>>>

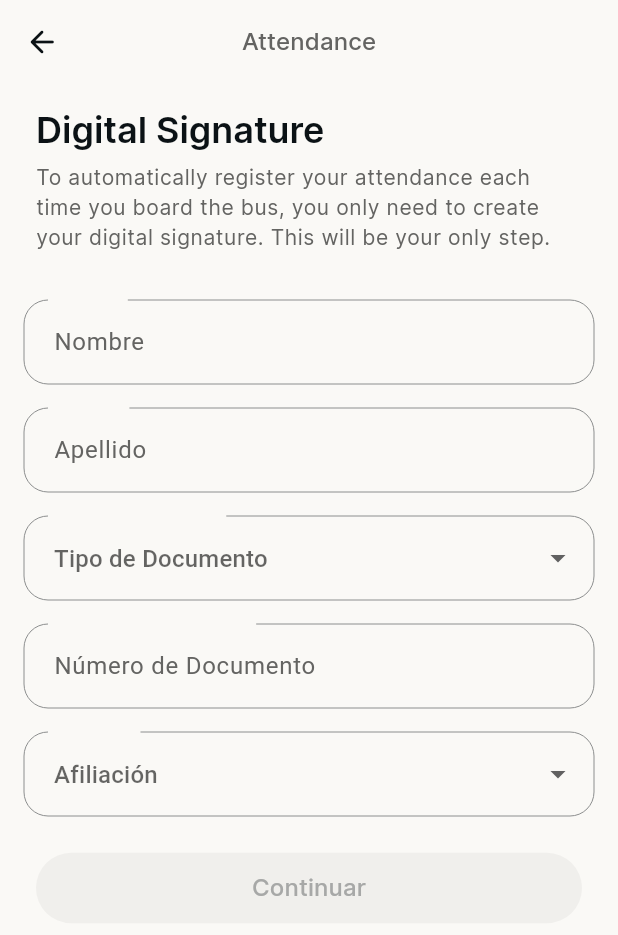
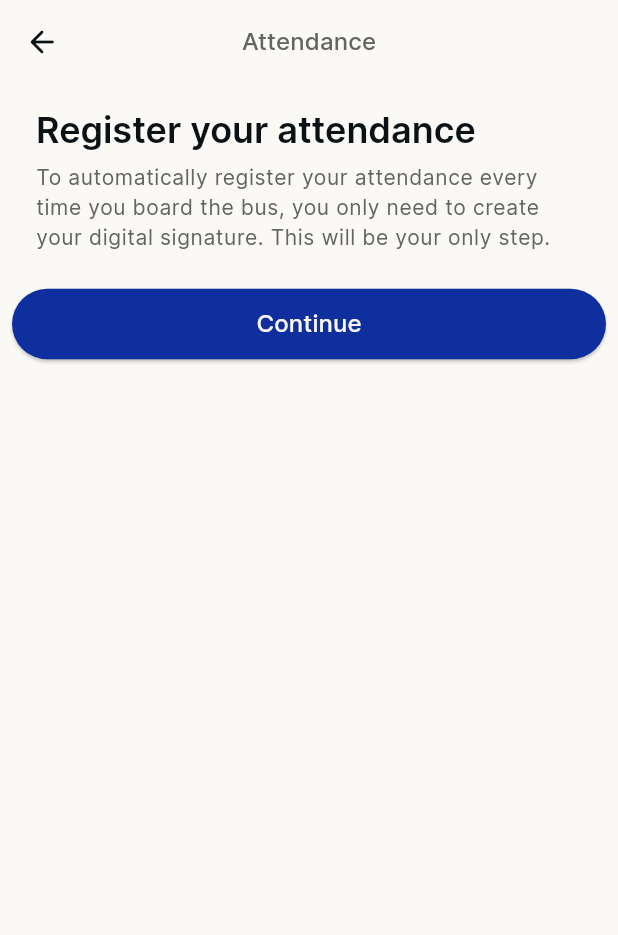
Before and after one commit to movilidad-up/simup-up-app, a Flutter app: the SignatureFormView screen opened directly, on a phone screen of 412 x 824 dp. Shown: the top 935 px of the screen. Run offline on Flutter 3.47's test engine with Material 3 defaults, Android fonts, the phone set to English and light mode, and no system bars; our stand-ins replace cloud_firestore, connectivity_plus, firebase_core, flutter_blue_plus, flutter_dotenv, flutter_local_notifications and 13 more; missing offline and left inert: cron, encrypt, mobile_scanner, zoom_widget; accounts and stored records are empty; generated files the repository leaves out were written again.

Commit message:
SMP-023 - Adds intro view to Signature Form.

```diff
--- a/lib/l10n/app_en.arb
+++ b/lib/l10n/app_en.arb
@@ -219,6 +219,8 @@
   "sent": "Sent",
   "onQueue": "On queue",
   "noAttendanceRecords": "No attendances registered this month.",
+  "aboutSignature": "Register your attendance",
+  "aboutSignatureInfo": "To automatically register your attendance every time you board the bus, you only need to create your digital signature. This will be your only step.",
 
   "monday": "Monday",
   "tuesday": "Tuesday",
--- a/lib/l10n/app_es.arb
+++ b/lib/l10n/app_es.arb
@@ -219,6 +219,8 @@
   "sent": "Enviada",
   "onQueue": "En cola",
   "noAttendanceRecords": "No hay asistencias registradas este mes.",
+  "aboutSignature": "Registra tu asistencia",
+  "aboutSignatureInfo": "Para que podamos registrar tu asistencia de manera automática cada vez que subas al bus, solo necesitas crear tu firma digital. Este será tu único paso.",
 
   "monday": "Lunes",
   "tuesday": "Martes",
--- a/lib/views/signature_form_view.dart
+++ b/lib/views/signature_form_view.dart
@@ -71,10 +71,12 @@ class _SignatureFormViewState extends State<SignatureFormView> {
 
   void _nextStep() {
     if (_currentStep == 0) {
+      setState(() => _currentStep++);
+    } else if (_currentStep == 1) {
       if (_formKey.currentState?.validate() == true) {
         setState(() => _currentStep++);
       }
-    } else if (_currentStep == 1 && !_signatureController.isEmpty) {
+    } else if (_currentStep == 2 && !_signatureController.isEmpty) {
       setState(() => _currentStep++);
       _saveSignature();
     }
@@ -146,6 +148,9 @@ class _SignatureFormViewState extends State<SignatureFormView> {
 
   @override
   Widget build(BuildContext context) {
+    List<String> signatureTitles = [AppLocalizations.of(context)!.aboutSignature, AppLocalizations.of(context)!.digitalSignature, AppLocalizations.of(context)!.drawSignature];
+    List<String> signatureInfo = [AppLocalizations.of(context)!.aboutSignatureInfo, AppLocalizations.of(context)!.digitalSignatureInfo, AppLocalizations.of(context)!.drawSignatureInfo];
+
     return Scaffold(
         backgroundColor: Theme.of(context).colorScheme.surface,
         body: SafeArea(
@@ -196,12 +201,12 @@ class _SignatureFormViewState extends State<SignatureFormView> {
                         crossAxisAlignment: CrossAxisAlignment.start,
                         children: [
                           Text(
-                            (_currentStep == 0) ? AppLocalizations.of(context)!.digitalSignature : AppLocalizations.of(context)!.drawSignature,
+                            signatureTitles[_currentStep],
                             style: Theme.of(context).textTheme.displayMedium,
                           ),
                           SizedBox(height: 8.0),
                           Text(
-                            (_currentStep == 0) ? AppLocalizations.of(context)!.digitalSignatureInfo : AppLocalizations.of(context)!.drawSignatureInfo,
+                            signatureInfo[_currentStep],
                             style: Theme.of(context).textTheme.bodySmall,
                           ),
                         ],
@@ -209,8 +214,10 @@ class _SignatureFormViewState extends State<SignatureFormView> {
                     ),
                   ),
                   _currentStep == 0
+                      ? PrimaryButton(buttonText: AppLocalizations.of(context)!.continueNext, onButtonPressed: () => _nextStep(), isButtonEnabled: true)
+                      : _currentStep == 1
                       ? _buildUserInfoForm()
-                      : _currentStep == 1
+                      : _currentStep == 2
                           ? _buildSignaturePad()
                           : _buildSuccessScreen(),
                   VerticalSpacing(16.0)
```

<<<

__Required work__: If a record holds a picture, drop the picture and return the rest of it exactly.

__Result of this exercise__:
Before and after one commit to movilidad-up/simup-up-app, a Flutter app: the SignatureFormView screen opened directly, on a phone screen of 412 x 824 dp. Shown: the top 935 px of the screen. Run offline on Flutter 3.47's test engine with Material 3 defaults, Android fonts, the phone set to English and light mode, and no system bars; our stand-ins replace cloud_firestore, connectivity_plus, firebase_core, flutter_blue_plus, flutter_dotenv, flutter_local_notifications and 13 more; missing offline and left inert: cron, encrypt, mobile_scanner, zoom_widget; accounts and stored records are empty; generated files the repository leaves out were written again.

Commit message:
SMP-023 - Adds intro view to Signature Form.

```diff
--- a/lib/l10n/app_en.arb
+++ b/lib/l10n/app_en.arb
@@ -219,6 +219,8 @@
   "sent": "Sent",
   "onQueue": "On queue",
   "noAttendanceRecords": "No attendances registered this month.",
+  "aboutSignature": "Register your attendance",
+  "aboutSignatureInfo": "To automatically register your attendance every time you board the bus, you only need to create your digital signature. This will be your only step.",
 
   "monday": "Monday",
   "tuesday": "Tuesday",
--- a/lib/l10n/app_es.arb
+++ b/lib/l10n/app_es.arb
@@ -219,6 +219,8 @@
   "sent": "Enviada",
   "onQueue": "En cola",
   "noAttendanceRecords": "No hay asistencias registradas este mes.",
+  "aboutSignature": "Registra tu asistencia",
+  "aboutSignatureInfo": "Para que podamos registrar tu asistencia de manera automática cada vez que subas al bus, solo necesitas crear tu firma digital. Este será tu único paso.",
 
   "monday": "Lunes",
   "tuesday": "Martes",
--- a/lib/views/signature_form_view.dart
+++ b/lib/views/signature_form_view.dart
@@ -71,10 +71,12 @@ class _SignatureFormViewState extends State<SignatureFormView> {
 
   void _nextStep() {
     if (_currentStep == 0) {
+      setState(() => _currentStep++);
+    } else if (_currentStep == 1) {
       if (_formKey.currentState?.validate() == true) {
         setState(() => _currentStep++);
       }
-    } else if (_currentStep == 1 && !_signatureController.isEmpty) {
+    } else if (_currentStep == 2 && !_signatureController.isEmpty) {
       setState(() => _currentStep++);
       _saveSignature();
     }
@@ -146,6 +148,9 @@ class _SignatureFormViewState extends State<SignatureFormView> {
 
   @override
   Widget build(BuildContext context) {
+    List<String> signatureTitles = [AppLocalizations.of(context)!.aboutSignature, AppLocalizations.of(context)!.digitalSignature, AppLocalizations.of(context)!.drawSignature];
+    List<String> signatureInfo = [AppLocalizations.of(context)!.aboutSignatureInfo, AppLocalizations.of(context)!.digitalSignatureInfo, AppLocalizations.of(context)!.drawSignatureInfo];
+
     return Scaffold(
         backgroundColor: Theme.of(context).colorScheme.surface,
         body: SafeArea(
@@ -196,12 +201,12 @@ class _SignatureFormViewState extends State<SignatureFormView> {
                         crossAxisAlignment: CrossAxisAlignment.start,
                         children: [
                           Text(
-                            (_currentStep == 0) ? AppLocalizations.of(context)!.digitalSignature : AppLocalizations.of(context)!.drawSignature,
+                            signatureTitles[_currentStep],
                             style: Theme.of(context).textTheme.displayMedium,
                           ),
                           SizedBox(height: 8.0),
                           Text(
-                            (_currentStep == 0) ? AppLocalizations.of(context)!.digitalSignatureInfo : AppLocalizations.of(context)!.drawSignatureInfo,
+                            signatureInfo[_currentStep],
                             style: Theme.of(context).textTheme.bodySmall,
                           ),
                         ],
@@ -209,8 +214,10 @@ class _SignatureFormViewState extends State<SignatureFormView> {
                     ),
                   ),
                   _currentStep == 0
+                      ? PrimaryButton(buttonText: AppLocalizations.of(context)!.continueNext, onButtonPressed: () => _nextStep(), isButtonEnabled: true)
+                      : _currentStep == 1
                       ? _buildUserInfoForm()
-                      : _currentStep == 1
+                      : _currentStep == 2
                           ? _buildSignaturePad()
                           : _buildSuccessScreen(),
                   VerticalSpacing(16.0)
```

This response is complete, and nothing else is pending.